When VeriFone was a fledgling company, just beginning to compete with global corporations (we provide equipment to verify credit and to automate payment processing), we decentralized to put our people close to our customers geographically. We identified that strategy very early on because all our major competitors were highly centralized and slow to respond to customers' needs. Assigning the work of meeting customers' needs to a separate group located near the customer, giving that group the decision-making responsibility for those customers, and providing the tools to get the job done helped build our company. For example, we opened an office in Dallas to be near petroleum companies so that we could be more responsive to retail oil and gas operations. We staffed that office with a wide range of technical and nontechnical support people, and we allowed them to make their own decisions for their business units in the field.
After you've decided on the business objectives you think are most critical for your company, you need to evaluate your present practices honestly. For example, if you have a policy that requires your sales staff to get signatures from two senior executives for any price-quote deviation, the business process you have in place is probably not conducive to fast sales. If you believe your company needs to be more responsive to customers, you may want to decentralize the decision-making process more.

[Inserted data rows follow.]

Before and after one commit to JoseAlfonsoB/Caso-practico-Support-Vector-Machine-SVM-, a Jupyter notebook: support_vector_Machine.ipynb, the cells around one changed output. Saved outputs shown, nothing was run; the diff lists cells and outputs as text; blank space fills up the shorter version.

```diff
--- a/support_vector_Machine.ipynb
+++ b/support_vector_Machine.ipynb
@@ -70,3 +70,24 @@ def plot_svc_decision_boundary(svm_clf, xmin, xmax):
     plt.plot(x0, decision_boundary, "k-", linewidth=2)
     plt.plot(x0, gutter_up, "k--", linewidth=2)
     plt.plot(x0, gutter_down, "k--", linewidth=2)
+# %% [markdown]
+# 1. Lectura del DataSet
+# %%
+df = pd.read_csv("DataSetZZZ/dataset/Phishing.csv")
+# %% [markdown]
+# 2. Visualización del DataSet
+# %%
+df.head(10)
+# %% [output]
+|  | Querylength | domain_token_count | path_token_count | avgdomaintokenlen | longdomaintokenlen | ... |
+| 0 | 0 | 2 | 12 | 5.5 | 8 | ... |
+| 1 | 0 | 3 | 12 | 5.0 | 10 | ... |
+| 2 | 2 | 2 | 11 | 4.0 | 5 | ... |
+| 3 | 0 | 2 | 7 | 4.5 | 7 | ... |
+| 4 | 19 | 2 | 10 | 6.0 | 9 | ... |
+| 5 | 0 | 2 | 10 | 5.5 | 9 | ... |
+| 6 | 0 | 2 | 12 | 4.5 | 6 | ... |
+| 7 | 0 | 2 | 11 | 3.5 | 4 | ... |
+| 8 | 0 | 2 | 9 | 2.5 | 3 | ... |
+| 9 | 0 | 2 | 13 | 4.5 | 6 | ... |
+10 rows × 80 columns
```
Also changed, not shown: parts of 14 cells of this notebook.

Of course not all work can be decentralized effectively. Perhaps you've decided that a key strategic objective for your company is to speed up the project-delivery process by having workers in different time zones do different parts of the job. That approach works in certain situations but not in others. Asking software programmers in different locations to work on the same module, for example, can create major problems. A better approach might be for each location to work on a different module using clear, unambiguous interface specifications.
Even if you've determined that a particular activity should be decentralized, you may need to bring people together at the start of a project -- to establish personal ties and set a common agenda -- and at important milestones. Not all project members have to be present, only one or two members from each team. And those who come together don't have to be the team leaders. In fact, having team members attend those meetings often helps them develop a stronger bond with the overall project: everyone comes to feel that he or she is crucial to the process. And rotating the location of face-to-face meetings helps generate broader involvement and ultimately a better team.
Something else we learned: to decentralize effectively, managers need special skills. They have to trust their staff. (No phone calls to be sure workers are at their desks.) They have to know when to use which communication tool. (Sometimes E-mail just isn't the right medium for the message.) Above all, they have to be able to communicate effectively.
The tools and the organizational philosophy of the virtual organization can help any business prosper. My years at VeriFone have taught me that dividing work is the best way to unify the whole.* * *
William R. Pape (email@example.com) is a cofounder of VeriFone Inc., with headquarters in Redwood City, Calif. He was the company's first chief information officer.